San Francisco police say they are still searching for suspects accused of shooting four students in the parking lot of June Jordan High School in San Francisco Tuesday.

Police have only a vague description of the suspects.

RELATED: SFPD continues search for gunmen who shot 4 students

The students ABC7 News spoke with seem resilient and their parents concerned.

On Wednesday, there was no official update on the condition of the victims because they are minors.

In the meantime, police say they are working with school officials to make sure they can do what they need to do following an active shooter situation after what school officials are calling a miscommunication Tuesday.


Signs of solidarity are seen one day after the shooting at a school known for equity and social justice. "You can just smell community when you walk in, you can just feel it when you come in," student Nalayh Linton said.

One female student and three male students were injured as school let out. "This is very concerning that we would allow someone to come in within this perimeter and make it okay to harm and hurt other innocent children," parent Mario Baines said.

"Police initially believed there was an active shooter," parent Mario Baines said.

"You have to attack this very aggressively. You can not stand by and wait," SFPD Ofc. Carlos Manfredi said.
Police sources told ABC7 News some staff were uncooperative.

Something San Francisco Unified School District confirmed Wednesday calling it a miscommunication. "The administration informed them that the shooter was actually outside the school and they should pursue the shooter outside. The police insisted on entering the school with their guns drawn to conduct the active shooter protocol," San Francisco Unified School District Chief of Student, Family & Community Support Kevin Truitt said. "I know it was some teachers that were just saying why are the guns drawn, you know in a frantic scary state," Community Health Outreach Worker Dorian Glover said.


SFPD officials issued a statement by email saying: "We are working together to make sure that we do not have a delay in service during any active shooter situation so as not to compromise the safety of any person, staff member or student."

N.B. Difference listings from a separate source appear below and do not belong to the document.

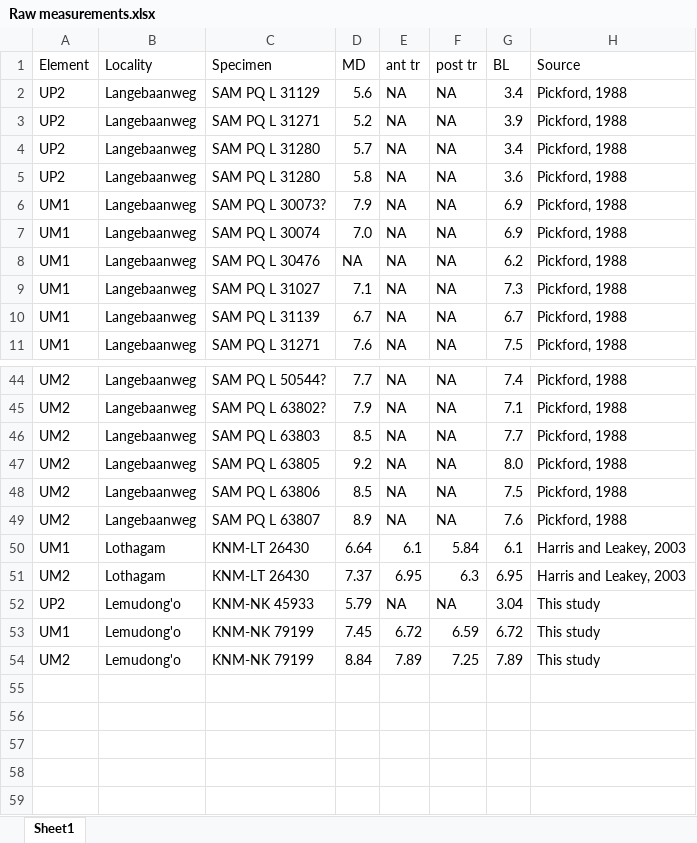
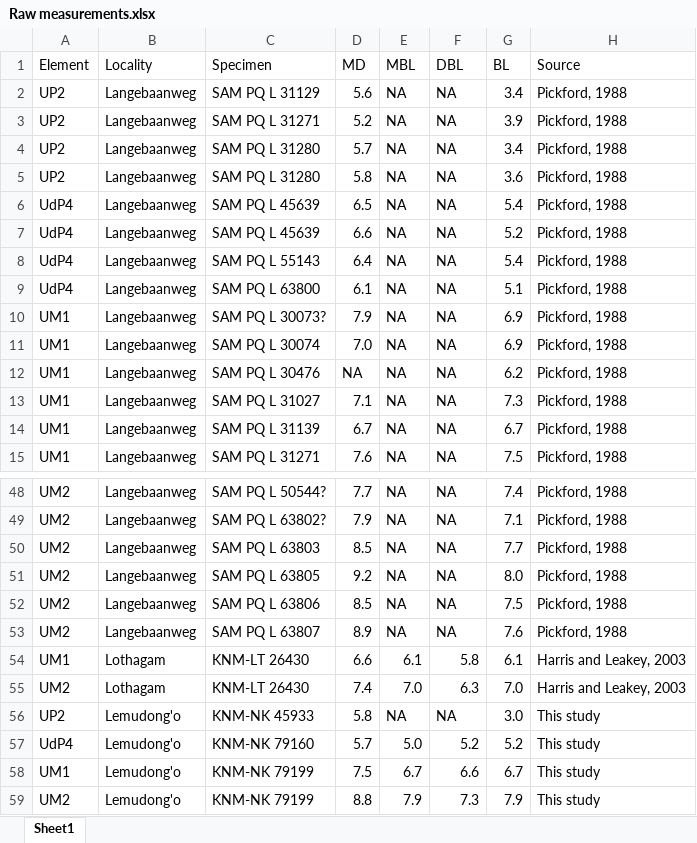
Before and after one commit to Deming-Yang/Cainochoerus, an Excel workbook: data/Raw measurements.xlsx, sheet Sheet1, drawn as a sheet; only a part is shown, gaps mark what is left out; values as stored, in another font and other column widths than the file's, no borders; addresses are those after the commit; the diff names each change by its address in the sheet, - before the commit and + after, or states it on an @@ line.

```diff
--- a/data/Raw measurements.xlsx (sheet Sheet1)
+++ b/data/Raw measurements.xlsx (sheet Sheet1)
-E1: ant tr
+E1: MBL
-F1: post tr
+F1: DBL
+row 6: UdP4 | Langebaanweg | SAM PQ L 45639 | 6.5 | NA | NA | 5.4 | Pickford, 1988
+row 7: UdP4 | Langebaanweg | SAM PQ L 45639 | 6.6 | NA | NA | 5.2 | Pickford, 1988
+row 8: UdP4 | Langebaanweg | SAM PQ L 55143 | 6.4 | NA | NA | 5.4 | Pickford, 1988
+row 9: UdP4 | Langebaanweg | SAM PQ L 63800 | 6.1 | NA | NA | 5.1 | Pickford, 1988
-D54 (MD): 6.64
+D54 (MD): 6.6
-F54 (DBL): 5.84
+F54 (DBL): 5.8
-D55 (MD): 7.37
+D55 (MD): 7.4
-E55 (MBL): 6.95
+E55 (MBL): 7.0
-G55 (BL): 6.95
+G55 (BL): 7.0
-D56 (MD): 5.79
+D56 (MD): 5.8
-G56 (BL): 3.04
+G56 (BL): 3.0
+row 57: UdP4 | Lemudong'o | KNM-NK 79160 | 5.7 | 5.0 | 5.2 | 5.2 | This study
-D58 (MD): 7.45
+D58 (MD): 7.5
-E58 (MBL): 6.72
+E58 (MBL): 6.7
-F58 (DBL): 6.59
+F58 (DBL): 6.6
-G58 (BL): 6.72
+G58 (BL): 6.7
-D59 (MD): 8.84
+D59 (MD): 8.8
-E59 (MBL): 7.89
+E59 (MBL): 7.9
-F59 (DBL): 7.25
+F59 (DBL): 7.3
-G59 (BL): 7.89
+G59 (BL): 7.9
```
Also changed, not shown: 1 other file.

"Once everything was settled, once everybody knew everything was calm everything went smoothly after that," Glover said.

The San Francisco Police Department issued a statement saying: "The San Francisco Police Department and the San Francisco Unified School District are aware that there may have been some confusion as to the responsibilities that are officers may have had when dealing with a staff member at June Jordan High School during the time of the shooting on Tuesday October 18, 2016 at 3:20 PM. We are working together to make sure that we do not have a delay in service during any active shooter situation so as not to compromise the safety of any person, staff member or student."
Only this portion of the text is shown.